10. Cord blood transplant patients have a roughly 10% lower rate of GVHD than patients who had bone marrow transplants.
Graft-versus-host-disease is a major complication of stem cell transplants. Patients who have cord blood stem cell transplants using matched sibling cord blood have a lower incidence of developing acute and chronic GVHD than those with the same type of donor’s bone marrow [*].
In one study published in the New England Journal of Medicine, the cumulative incidence of acute GVHD (all grades) occurred after cord blood transplant in 14% of patients, as compared to 24% of bone marrow transplant patients. Chronic GVHD occurred in only 5% of cord blood transplant patients surviving after 90 days and 14% of bone marrow transplant patients. After 3 years, the incidence of GVHD was 6% for cord blood recipients and 15% for bone marrow recipients [*].
11. Cord blood stem cells have four times the regenerative properties of bone marrow stem cells.
Even though cord blood contains fewer stem cells than bone marrow, the stem cells from cord blood proliferate more than those from bone marrow [*]. In one study, cord blood mesenchymal stem cells were capable of expanding 20 times while bone marrow stem cells expanded only 5 times [*].
12. Cord blood can remain viable indefinitely.
All available scientific data suggests that cord blood that is cryogenically frozen at the proper temperature should remain viable indefinitely.

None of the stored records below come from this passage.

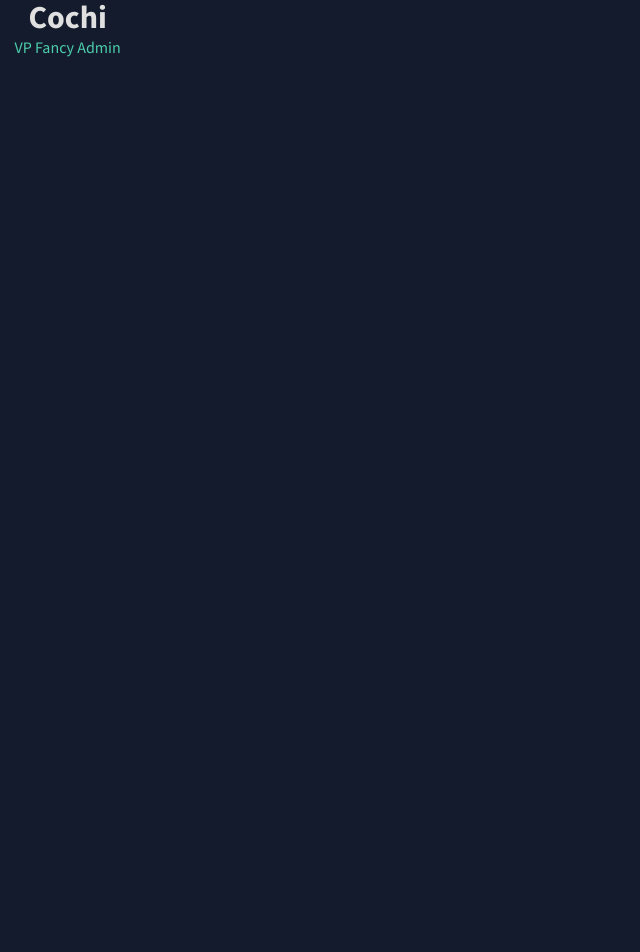
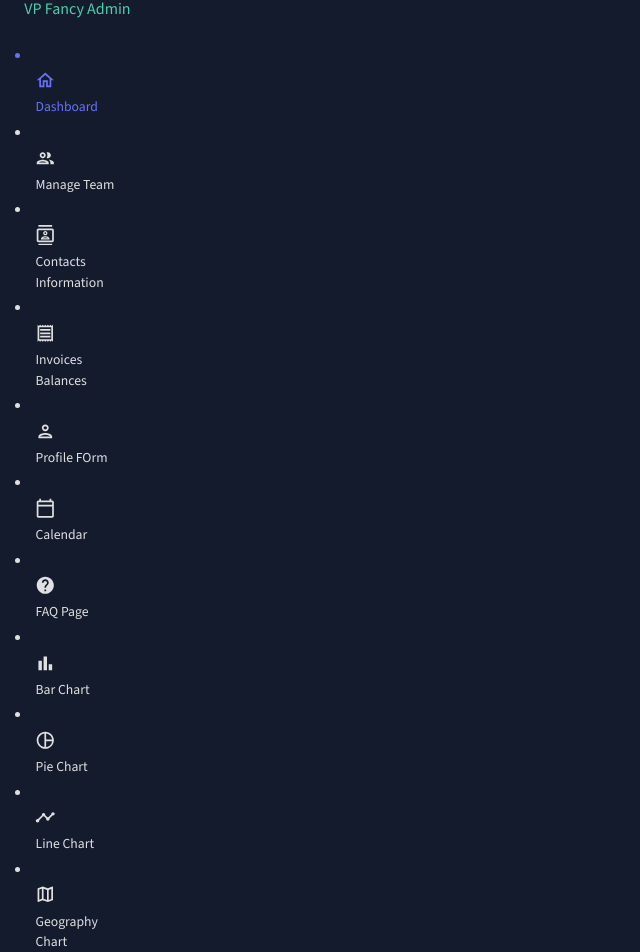
Before and after one commit to bradcochi/react-admin, a React (Create React App) app: page / in a window 1280 px wide. Shown: the part 150-1102 px from the top of the page, without its empty margins (0-640 px from the left). Before the commit the page ends 800 px from the top, so only its background shows below. Built offline with nearby package versions, Linux system fonts and the light colour scheme.

Commit message:
added icons and links to Sidebar

```diff
--- a/src/scenes/global/Sidebar.jsx
+++ b/src/scenes/global/Sidebar.jsx
@@ -19,7 +19,7 @@
 
 const Item = ({ title, to, icon, selected, setSelected }) => {
   const theme = useTheme();
-  const colors = tokens(theme.pallete.mode);
+  const colors = tokens(theme.palette.mode);
   return (
     <MenuItem
       active={selected === title}
@@ -89,7 +89,85 @@
       )}
 
       {/* MENU ITEMS */}
-      <Box paddingLeft={isCollapsed ? undefined : "10%"}></Box>
+      <Box paddingLeft={isCollapsed ? undefined : "10%"}>
+        <Item
+          title="Dashboard"
+          to="/"
+          icon={<HomeOutlinedIcon />}
+          selected={selected}
+          setSelected={setSelected}
+        />
+        <Item
+          title="Manage Team"
+          to="/team"
+          icon={<PeopleOutlinedIcon />}
+          selected={selected}
+          setSelected={setSelected}
+        />
+        <Item
+          title="Contacts Information"
+          to="/contacts"
+          icon={<ContactsOutlinedIcon />}
+          selected={selected}
+          setSelected={setSelected}
+        />
+        <Item
+          title="Invoices Balances"
+          to="/invoices"
+          icon={<ReceiptOutlinedIcon />}
+          selected={selected}
+          setSelected={setSelected}
+        />
+        <Item
+          title="Profile FOrm"
+          to="/form"
+          icon={<PersonOutlinedIcon />}
+          selected={selected}
+          setSelected={setSelected}
+        />
+        <Item
+          title="Calendar"
+          to="/calendar"
+          icon={<CalendarTodayOutlinedIcon />}
+          selected={selected}
+          setSelected={setSelected}
+        />
+        <Item
+          title="FAQ Page"
+          to="/faq"
+          icon={<HelpOutlinedIcon />}
+          selected={selected}
+          setSelected={setSelected}
+        />
+        <Item
+          title="Bar Chart"
+          to="/bar"
+          icon={<BarChartOutlinedIcon />}
+          selected={selected}
+          setSelected={setSelected}
+        />
+        <Item
+          title="Pie Chart"
+          to="/pie"
+          icon={<PieChartOutlineOutlinedIcon />}
+          selected={selected}
+          setSelected={setSelected}
+        />
+        <Item
+          title="Line Chart"
+          to="/line"
+          icon={<TimelineOutlinedIcon />}
+          selected={selected}
+          setSelected={setSelected}
+        />
+        <Item
+          title="Geography Chart"
+          to="/geography"
+          icon={<MapOutlinedIcon />}
+          selected={selected}
+          setSelected={setSelected}
+        />
+      </Box>
     </Box>
   );
 };
```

Several studies have shown that cord blood specimens that have been cryogenically preserved (with the longest study to date evaluating cord blood that was cryogenically stored for 26 years) have the exact same biological composition as they did at the time of their initial preservation.
13. Cord blood collection and storage is well regulated.
The FDA regulates unrelated cord blood transplants as a drug, but cord blood for autologous (self) transplants do not require the FDA’s approval [*]. That said, both private and public cord banks must register with the FDA and comply with handling requirements [*]. The Association for Advancement of Blood & Biotherapies (AABB) is the most prominent of several scientific associations that provide guidelines on standards for safe handling, collection, and storage, and offer accreditation [*].
14. 80% of cord blood samples donated to public cord blood banks are not stored for future transplantation.
Public cord banks have the option to discard your donated sample; In fact, 80% of publicly donated samples are not stored for future transplantation [*]. Public banks also do not collect cord tissue — a rich source of mesenchymal stem cells (MSCs) used in regenerative medicine for their ability to differentiate into many different types of tissue [*].
The First Cord Blood Stem Cell Donor Banks Her Baby’s Cord Blood With MiracleCord
Alison Farrow, whose cord blood saved her brother Matthew’s life, banked her family’s cord blood with MiracleCord.
“While we were researching options, we discovered that MiracleCord’s lab is one of the best labs in the country. We were looking for a company that we could have faith in, not just for the security of the initial storage but also for the many years that would follow.
Because this is not something that we take lightly, we were very happy to find a place that seemed to care not only about the scientific aspect of cord blood banking but also about the people who were putting their trust in them.”
The Bottom Line
Cord blood stem cells presently treat more than 80 life-threatening conditions, and the future looks promising for the development of many more novel therapies.
MiracleCord is dedicated to making cord blood banking affordable for all families.
DISCLAIMER: THE INFORMATION ON THIS WEBSITE IS NOT INTENDED TO BE USED AS MEDICAL ADVICE.The materials and information contained on the MiracleCord website is provided for educational and informational purposes only, and is not intended to, and does not constitute, medical or other health advice or diagnosis, and should not be used as such. You should not use this information to diagnose or treat a health problem or disease. If you are seeking personal medical advice, you should consult with a licensed physician. Always consult with a qualified health care provider regarding a medical condition.